The Motorfit system, which utilises a computer database, has been on trial since August and could help identify cars used in a variety of crimes, particularly in hit-and-run cases and child abductions.
It resulted from an investigation four years ago, when police in Weymouth, Dorset, had difficulty tracing a driver who was repeatedly trying to entice young children into his car. The descriptions given of the vehicle were partial and trying to track it down meant ploughing through brochures and colour charts.
The officer dealing with the investigation, Simon Grantham, then a community beat constable and now a sergeant, felt there must be a better way. 'I realised that there was no vehicle identification index of any type available to the police; we had to slog through car brochures. I thought I might see if we could do something about it,' he said.
His initial idea for a database of car types won him and Dorset Police a pounds 27,000 Home Office research grant. It progressed through Southampton University to the Home Office and the Crown Prosecution Service, which established guidelines for use.
Motorfit can be used to help assault victims: suppose a woman has been dragged into a car, raped and left by the roadside. When interviewed, she may only have a partial recollection of the colour and a view of the car rear; perhaps the shape and colour of the bumper remain in her mind.
These details can be input into the Motorfit system, which has 250 different indices covering body types, interior designs and styles all rated according to strength of recollection. The computer offers a choice of 18 colours, broken down into shades and giving a total of 2,600 combinations.
Once the profile is entered, the computer matches the detail against its memory bank of 2,500 cars - all makes, models and versions sold in the United Kingdom over the past 20 years. It then ranks all 2,500 in order of similarity to the profile and photographs of the nine closest matches are displayed for the witness to select the one fitting that person's recollection; if it is not among the first nine, the next closest nine are displayed. As soon as a car is chosen, police can concentrate their search. They can rapidly issue a public appeal based on a Motorfit picture or check against the police national computer.

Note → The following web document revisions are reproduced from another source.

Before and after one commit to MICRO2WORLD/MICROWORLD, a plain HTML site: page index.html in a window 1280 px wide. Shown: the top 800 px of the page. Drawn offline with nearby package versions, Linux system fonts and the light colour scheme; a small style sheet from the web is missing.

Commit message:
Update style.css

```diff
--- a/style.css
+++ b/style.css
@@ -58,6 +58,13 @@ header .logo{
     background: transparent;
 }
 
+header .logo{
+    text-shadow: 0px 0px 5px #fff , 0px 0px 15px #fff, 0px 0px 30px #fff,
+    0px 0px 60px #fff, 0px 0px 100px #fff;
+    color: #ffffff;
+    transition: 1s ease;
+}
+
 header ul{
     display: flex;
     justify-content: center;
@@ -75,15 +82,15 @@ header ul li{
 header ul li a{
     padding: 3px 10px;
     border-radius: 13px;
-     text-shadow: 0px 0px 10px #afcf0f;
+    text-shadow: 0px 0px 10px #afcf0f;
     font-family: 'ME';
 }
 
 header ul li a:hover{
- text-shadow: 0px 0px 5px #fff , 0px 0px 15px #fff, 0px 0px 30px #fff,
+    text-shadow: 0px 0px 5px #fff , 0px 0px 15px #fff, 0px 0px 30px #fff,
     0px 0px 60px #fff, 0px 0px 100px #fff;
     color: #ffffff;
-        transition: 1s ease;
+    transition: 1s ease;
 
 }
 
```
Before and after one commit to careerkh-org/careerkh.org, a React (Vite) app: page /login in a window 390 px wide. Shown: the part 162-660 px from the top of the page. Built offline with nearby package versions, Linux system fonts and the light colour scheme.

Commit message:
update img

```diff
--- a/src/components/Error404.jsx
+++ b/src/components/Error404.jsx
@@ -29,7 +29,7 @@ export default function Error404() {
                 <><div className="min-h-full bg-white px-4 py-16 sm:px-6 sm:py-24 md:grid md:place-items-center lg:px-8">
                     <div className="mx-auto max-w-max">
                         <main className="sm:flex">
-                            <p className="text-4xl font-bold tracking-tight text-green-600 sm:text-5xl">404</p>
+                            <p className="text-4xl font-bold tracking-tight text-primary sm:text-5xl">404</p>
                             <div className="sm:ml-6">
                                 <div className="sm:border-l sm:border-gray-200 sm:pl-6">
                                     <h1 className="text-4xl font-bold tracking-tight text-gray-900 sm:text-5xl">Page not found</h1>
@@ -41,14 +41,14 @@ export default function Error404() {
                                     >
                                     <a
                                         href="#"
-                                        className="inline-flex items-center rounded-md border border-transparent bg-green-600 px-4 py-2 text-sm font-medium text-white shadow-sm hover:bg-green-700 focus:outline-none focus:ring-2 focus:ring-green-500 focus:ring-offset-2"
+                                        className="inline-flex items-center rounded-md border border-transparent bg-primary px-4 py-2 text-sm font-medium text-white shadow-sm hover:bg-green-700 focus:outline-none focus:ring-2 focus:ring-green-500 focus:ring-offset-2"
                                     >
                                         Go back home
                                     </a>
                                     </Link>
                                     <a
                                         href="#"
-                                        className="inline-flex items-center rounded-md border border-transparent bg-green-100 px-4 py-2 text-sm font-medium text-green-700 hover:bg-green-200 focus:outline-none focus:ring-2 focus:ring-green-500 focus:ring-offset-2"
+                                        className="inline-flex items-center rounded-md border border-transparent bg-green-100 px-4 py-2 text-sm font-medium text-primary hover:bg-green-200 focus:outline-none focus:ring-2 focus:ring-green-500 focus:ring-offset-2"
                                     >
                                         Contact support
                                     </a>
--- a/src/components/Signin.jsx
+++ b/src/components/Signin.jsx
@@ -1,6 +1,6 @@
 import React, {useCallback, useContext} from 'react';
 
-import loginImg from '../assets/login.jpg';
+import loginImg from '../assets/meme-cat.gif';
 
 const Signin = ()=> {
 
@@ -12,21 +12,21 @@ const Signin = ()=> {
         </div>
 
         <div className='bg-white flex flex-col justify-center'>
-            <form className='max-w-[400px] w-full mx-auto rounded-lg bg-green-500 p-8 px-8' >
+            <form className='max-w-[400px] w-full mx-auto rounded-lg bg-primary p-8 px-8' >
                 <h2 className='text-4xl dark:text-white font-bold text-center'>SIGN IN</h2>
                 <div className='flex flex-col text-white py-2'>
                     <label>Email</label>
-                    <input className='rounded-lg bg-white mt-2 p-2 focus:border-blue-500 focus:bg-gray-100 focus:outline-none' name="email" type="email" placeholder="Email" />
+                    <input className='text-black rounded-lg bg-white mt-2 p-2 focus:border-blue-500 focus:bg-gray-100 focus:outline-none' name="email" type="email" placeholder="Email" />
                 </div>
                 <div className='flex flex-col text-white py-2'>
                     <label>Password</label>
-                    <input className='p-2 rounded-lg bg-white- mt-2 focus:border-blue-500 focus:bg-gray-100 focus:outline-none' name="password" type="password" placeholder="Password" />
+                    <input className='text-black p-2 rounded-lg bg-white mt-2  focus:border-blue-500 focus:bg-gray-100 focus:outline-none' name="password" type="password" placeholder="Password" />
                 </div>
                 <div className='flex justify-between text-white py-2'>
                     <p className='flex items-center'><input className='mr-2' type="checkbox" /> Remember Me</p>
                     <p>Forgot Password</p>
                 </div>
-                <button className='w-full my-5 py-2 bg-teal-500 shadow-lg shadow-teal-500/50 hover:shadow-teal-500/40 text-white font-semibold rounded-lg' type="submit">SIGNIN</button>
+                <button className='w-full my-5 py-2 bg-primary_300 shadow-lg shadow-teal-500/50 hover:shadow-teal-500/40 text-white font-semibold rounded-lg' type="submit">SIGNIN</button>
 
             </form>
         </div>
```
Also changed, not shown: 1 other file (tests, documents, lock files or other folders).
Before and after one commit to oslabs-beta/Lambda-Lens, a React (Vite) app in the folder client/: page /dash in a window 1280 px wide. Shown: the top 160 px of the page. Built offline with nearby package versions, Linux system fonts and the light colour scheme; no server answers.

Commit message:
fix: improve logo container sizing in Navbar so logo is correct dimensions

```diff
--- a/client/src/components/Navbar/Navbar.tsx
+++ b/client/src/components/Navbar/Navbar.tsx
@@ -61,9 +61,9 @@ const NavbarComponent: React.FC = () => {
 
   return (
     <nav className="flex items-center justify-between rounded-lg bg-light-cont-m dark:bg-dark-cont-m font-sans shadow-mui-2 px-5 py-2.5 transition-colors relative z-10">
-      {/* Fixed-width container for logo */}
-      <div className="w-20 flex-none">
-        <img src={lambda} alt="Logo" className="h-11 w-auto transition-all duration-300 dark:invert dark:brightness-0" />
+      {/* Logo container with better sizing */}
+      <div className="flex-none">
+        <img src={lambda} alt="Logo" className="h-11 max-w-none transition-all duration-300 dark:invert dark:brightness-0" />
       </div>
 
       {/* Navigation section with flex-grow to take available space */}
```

The system is also being tested in Lancashire and by the Metropolitan Police in London, where Inspector Mick O'Brien said: 'It has potentially great benefit in fail-to-stop traffic accidents and is certainly an improvement on looking through brochures.'